First, the list of prominent Americans who attended this event is large, impressive, and bipartisan. For example, former DNC Chairman Howard Dean (who—from the stage—thanked former Secretary of State Hillary Clinton for removing the MEK from the foreign terror organization list) and Democratic lawyer and scholar Alan Dershowitz were in attendance. A statement of support was read from House Minority Leader Nancy Pelosi. And many other Democrats, including for DNC Chairman Ed Rendell, have been previously been compensated for speaking to the MEK.
Other boosters of the dissident group include Republican names like former Speaker Newt Gingrich and former Ambassador John Bolton—both have been mentioned as possible members of a Trump administration. But this is just the tip of the iceberg. Honestly, it might be hard to staff a Republican or Democratic administration by excluding names associated with the MEK; it hardly seems fair to single out Giuliani.

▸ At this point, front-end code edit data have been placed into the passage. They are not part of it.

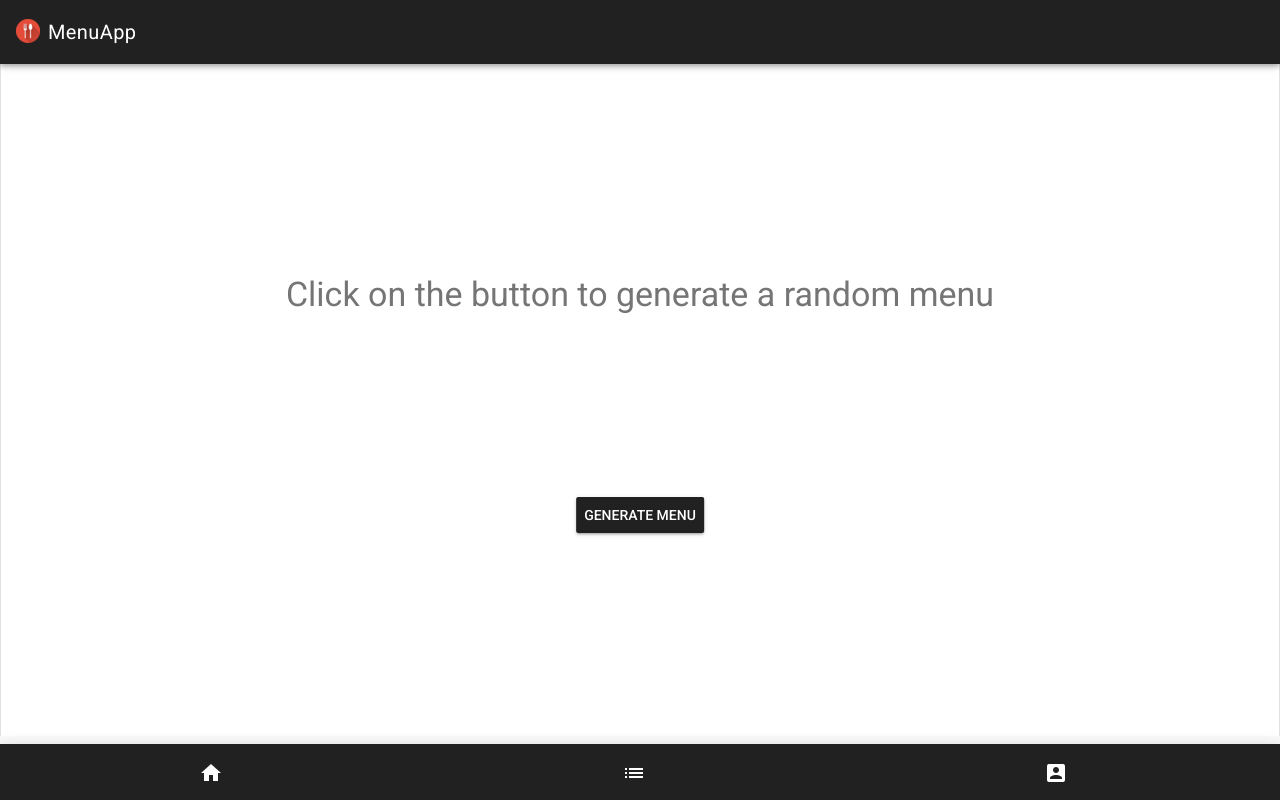
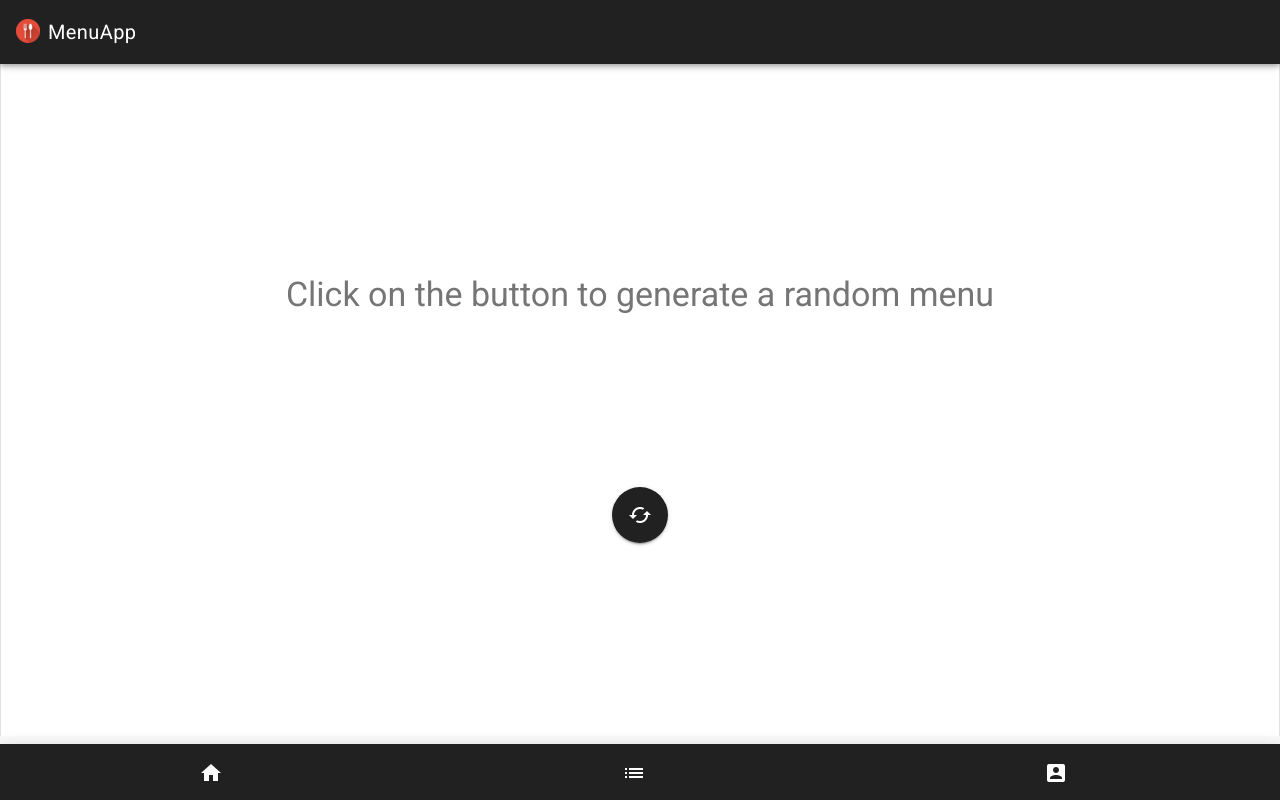
Before and after one commit to RobbieVerdurme/MenuApp_PWA, a Nuxt app: page / in a window 1280 px wide. Built offline with nearby package versions, Linux system fonts and the light colour scheme; no server answers.

Commit message:
[Update] picker icon

```diff
--- a/components/molecules/picker.vue
+++ b/components/molecules/picker.vue
@@ -5,8 +5,8 @@
       <span class="md-display-1">{{ selectedMenu.name }}</span>
     </nuxt-link>
     <!--generate button-->
-    <md-button class="md-raised md-primary" @click="generateRandomMenuitem">
-      {{ generateMenuitem }}
+    <md-button class=" md-fab md-raised md-primary" @click="generateRandomMenuitem">
+      <md-icon>cached</md-icon>
     </md-button>
   </div>
 </template>
@@ -15,11 +15,13 @@
 export default {
   data () {
     return {
-      selectedMenu: { name: 'Click on the button to generate a random menu' },
-      generateMenuitem: 'Generate menu'
+      selectedMenu: { name: 'Click on the button to generate a random menu' }
     }
   },
   methods: {
+    /**
+     * generate a random menu item
+     */
     generateRandomMenuitem () {
       const menulistLength = this.$store.getters['menus/getMenuListLength']
       if (!menulistLength) {
```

Second, the group’s former “terrorist” designation is, at best, misleading. “When you’re part of an armed resistance and you’re not a government, you’re deemed to be terrorists,” Dershowitz explained to me in Paris. The idea of being part of an armed resistance might sound radical to you and me, but when a regime murders your friends and family, it becomes a bit more understandable.

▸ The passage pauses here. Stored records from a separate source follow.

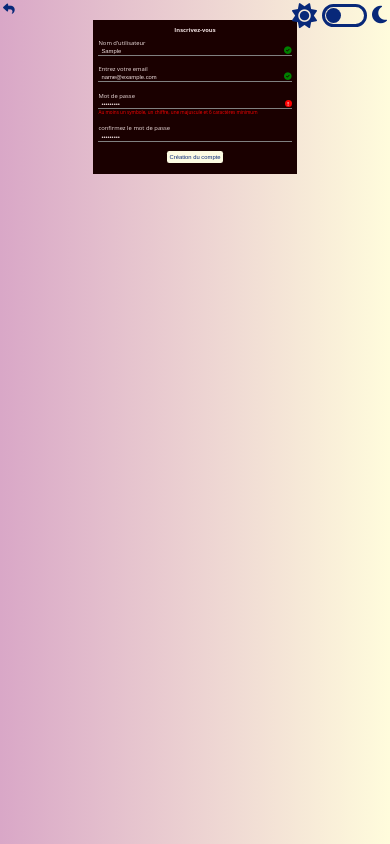
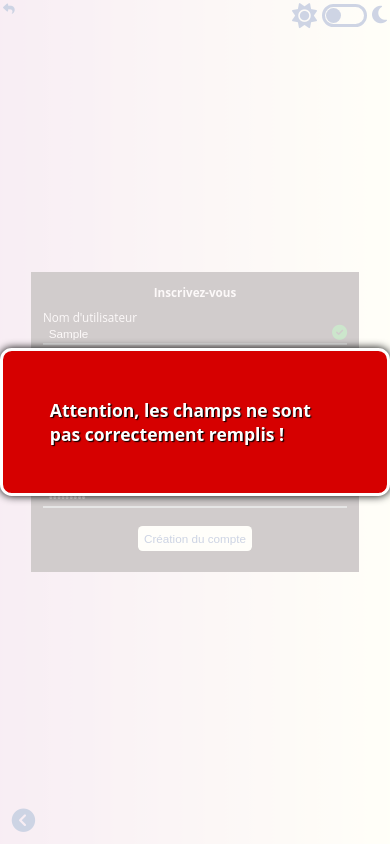
Before and after one commit to toops61/cv-online, a React (Create React App) app: page /Formulaire in a window 390 px wide. Both pictures are taken after typing "Sample", "name@example.com", "Sample123", "Sample123" into the empty fields and a click on the button "Création du compte". Built offline with nearby package versions, Linux system fonts and the light colour scheme.

Commit message:
fin formulaire

```diff
--- a/src/composants/jsProjects/Formulaire.jsx
+++ b/src/composants/jsProjects/Formulaire.jsx
@@ -1,8 +1,13 @@
 import { useState } from "react"
+import { Link } from "react-router-dom";
 
 export default function Formulaire() {
   const [alertVisible, setAlertVisible] = useState(false);
-  const [alertMessage, setAlertMessage] = useState('');
+  const [alertObject, setAlertObject] = useState({
+    message1:'',
+    message2:'',
+    type:0
+  });
   const [formArray, setFormArray] = useState([
     {
       content:'',
@@ -23,12 +28,25 @@ export default function Formulaire() {
   ]);
   const [passwordLevel, setPasswordLevel] = useState(0);
 
+  const alertWindow = (message,type,message2) => {
+    const tempObject = {...alertObject};
+    setAlertVisible(true);
+    tempObject.message1 = message;
+    tempObject.type = type;
+    tempObject.message2 = message2;
+    setAlertObject({...tempObject});
+    setTimeout(() => {
+      setAlertVisible(false);
+    }, 3000);
+  }
+
   const checkPseudo = e => {
     const array = [...formArray];
     const regExpPseudo = new RegExp(/^\w{3,50}$/);
     const value = e.target.value;
     array[0].content = value;
     array[0].valid = regExpPseudo.test(value) ? 'valid' : 'invalid';
+    !e.target.value && (array[0].valid = '');
     setFormArray([...array]);
   }
 
@@ -38,6 +56,7 @@ export default function Formulaire() {
     const value = e.target.value;
     array[1].content = value;
     array[1].valid = regExpEmail.test(value) ? 'valid' : 'invalid';
+    !e.target.value && (array[1].valid = '');
     setFormArray([...array]);
   }
 
@@ -47,29 +66,56 @@ export default function Formulaire() {
     const value = e.target.value;
     array[2].content = value;
     array[2].valid = regExpPassword.test(value) ? 'valid' : 'invalid';
+    !e.target.value && (array[2].valid = '');
     setFormArray([...array]);
-}
+  }
 
+  const testPassword = e => {
+    const value = e.target.value;
+    const totalNumbers = value.length - value.replace(/[0-9]/g,'').length;
+    const totalMaj = value.length - value.replace(/[A-Z]/g,'').length;
+    const totalSpecials = value.length - value.replace(/[^0-9a-zÞ-öø-ÿA-ZÀ-ÖØ-Ý]/g,'').length;
+    console.log(totalNumbers,totalMaj,totalSpecials);
+    if (value.length > 12 && totalNumbers > 2 && totalMaj > 2 && totalSpecials > 2) {
+        console.log('level 3');
+        setPasswordLevel(3);
+      } else if (value.length > 8 && totalNumbers > 1 && totalMaj > 1 && totalSpecials > 1) {
+      console.log('level 2');
+      setPasswordLevel(2);
+    } else if (value.length > 5 && totalNumbers > 0 && totalMaj > 0 && totalSpecials > 0) {
+      console.log('level 1');
+        setPasswordLevel(1);
+      } else {
+        setPasswordLevel(0);
+    }
+  }
+
+  const confirmPassword = e => {
+    const array = [...formArray];
+    const value = e.target.value;
+    array[3].content = value;
+    array[2].valid = value === formArray[2].content ? 'valid' : 'invalid';
+    setFormArray([...array]);
+  }
 
   const checkAllValid = e => {
     e.preventDefault();
-    console.log(e);
-    /* if (Array.from(inputContainer).every(e => e.className === 'input-container valid')) {
-        alertWindow('Félicitations, votre compte est créé',0);
-        document.querySelector('.alert-container p').textContent = document.querySelectorAll('.level')[1].className.includes('hide-level') ? 'vous pouvez renforcer votre mot de passe' : '';
-    } else if (Array.from(document.querySelectorAll('input')).some(e => e.value === '')) {
-        alertWindow('Attention, vous devez remplir tous les champs !',1);
+    if (formArray.every(el => el.valid === 'valid')) {
+      passwordLevel < 3 ? alertWindow('Félicitations, votre compte est créé',0,'vous pouvez renforcer votre mot de passe') : alertWindow('Félicitations, votre compte est créé',0);
+    } else if (formArray.some(el => !el.content)) {
+        alertWindow('Attention, vous devez remplir tous les champs !',1,'');
     } else {
-        alertWindow('Attention, les champs ne sont pas correctement remplis !',1);
-    } */
+        alertWindow('Attention, les champs ne sont pas correctement remplis !',1,'');
+    }
   }
 
   return (
     <div className="valid-form-page">
       <div className="main-formulaire">
         {alertVisible && <div className="alert-window">
-          <div className="alert-container">
-            <h2>{alertMessage}</h2>
+          <div className={alertObject.type === 1 ? "alert-container alert" : "alert-container"}>
+            <h2>{alertObject.message1}</h2>
+            <p>{alertObject.message2}</p>
           </div>
         </div>}
         <section className="form-container">
@@ -91,19 +137,19 @@ export default function Formulaire() {
           </div>
           <div className={`input-container ${formArray[2].valid}`}>
             <label htmlFor="password">Mot de passe</label>
-            <input type="password" name="password" id="password" placeholder="Votre mot de passe" onChange={checkPassword} value={formArray[2].content} required />
+            <input type="password" name="password" id="password" placeholder="Votre mot de passe" onChange={checkPassword} onInput={testPassword} value={formArray[2].content} required />
             <div className="attention"><p>!</p></div>
             <div className="check"></div>
             <p className="input-infos">Au moins un symbole, un chiffre, une majuscule et 6 caractères minimum</p>
             {passwordLevel > 0 && <div className="password-level">
               <div className="level"><p>faible</p></div>
-              <div className="level"><p>moyen</p></div>
-              <div className="level"><p>fort</p></div>
+              {passwordLevel > 1 && <div className="level"><p>moyen</p></div>}
+              {passwordLevel > 2 && <div className="level"><p>fort</p></div>}
             </div>}
           </div>
           <div className="input-container">
             <label htmlFor="confirm-password">confirmez le mot de passe</label>
-            <input type="password" name="confirm-password" id="confirm-password" placeholder="Confirmez votre mot de passe" required />
+            <input type="password" name="confirm-password" id="confirm-password" placeholder="Confirmez votre mot de passe" onChange={confirmPassword} value={formArray[3].content} required />
             <div className="attention"><p>!</p></div>
             <div className="check"></div>
             <p className="input-infos">Le mot de passe n'est pas identique</p>
@@ -112,6 +158,9 @@ export default function Formulaire() {
         </form>
       </section>
       </div>
+      <Link to="/Projects">
+        <button className="previous-page"></button>
+      </Link>
     </div>
   )
 }
--- a/src/styles/sass/pages/projectsJS/_validation-formulaire.scss
+++ b/src/styles/sass/pages/projectsJS/_validation-formulaire.scss
@@ -2,7 +2,7 @@
     min-height: 100vh;
     background: linear-gradient(to right, #d9a7c7, #fffcdc);
     font-family: Open sans, Helvetica, sans-serif;
-    padding: clamp(20px, 5vw, 50px) 10px;
+    @include flexCenter;
     .main-formulaire {
         display: flex;
         justify-content: center;
@@ -21,19 +21,20 @@
             .alert-container {
                 position: relative;
                 background-color: rgb(0, 98, 0);
-                color: white;
                 text-shadow: .1em .1em .1em black;
                 padding: 4em;
                 border-radius: 1em;
-                border: solid;
+                border: solid white;
                 box-shadow: 0 0 .7em black;
                 h2 {
                     font-size: 1.5em;
+                    color: white;
                 }
                 p {
                     position: absolute;
                     bottom: 1em;
                     right: 1em;
+                    color: white;
                 }
                 &.alert {
                     background-color: rgb(214, 0, 0);
@@ -165,5 +166,11 @@
         .hide-level {
             opacity: 0;
         }
+        @media screen and (max-width: 600px) {
+            form {
+                width: 28em;
+            }
+        }
     }
+    @include adapt-size (3vw);
 }
--- a/src/styles/sass/utils/_mixins.scss
+++ b/src/styles/sass/utils/_mixins.scss
@@ -84,10 +84,10 @@
     text-shadow: 2px 2px 1px black;
 }
 
-@mixin adapt-size {
+@mixin adapt-size ($font-size: 4vw) {
     @media screen and (max-width: 600px) {
         * {
-            font-size: 4vw;
+            font-size: $font-size;
         }
     }
 }
```
Also changed, not shown: src/styles/style.css, 1 other file (tests, documents, lock files or other folders).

That being said, it is fair to say that I was surprised by some of what Mr. Giuliani had to say that day—something that involved a rather questionable action for a future Secretary of State: apologizing on foreign soil for America’s behavior.
Some backstory is in order:
Once listed as “terrorists,” these Iranian dissidents laid down their arms years ago as part of a deal with the United States, in exchange for being given a safe haven. But after America pulled its troops out of Iraq, the MEK were turned over to the Iraqi government, which is now (you guessed it) heavily influenced by the Iranian regime. Giuliani described the refugee camp as a “concentration camp.”
(See the 7:45 timestamp.)
“I am embarrassed. I am ashamed. And I’m here to apologize,” Giuliani said of this betrayal. He also said he wouldn’t support any candidate for president who didn’t call for regime change in Iran, and, calling for moral clarity, he continued: “Where is Ronald Reagan when we need him.”
In a Washington Post article, Josh Rogan notes that “the group does have legitimate grievances and has been the target of deadly attacks by Iranian-backed forces inside Iraq. There are also reports that the U.S. and Israeli intelligence services have used the group’s members at various times to conduct covert operations inside Iran.”
The crux of the issue seems to be whether Giuliani profited from advocating for the MEK while they were still listed as a foreign terror organization. And while it is important to answer this question in light of his possible future appointment in Trump’s administration, I think we can all agree that his speaking out against the human rights abuses waged on MEK is something to be lauded instead of disparaged.
Good luck filling an administration that hasn’t spoken to this group.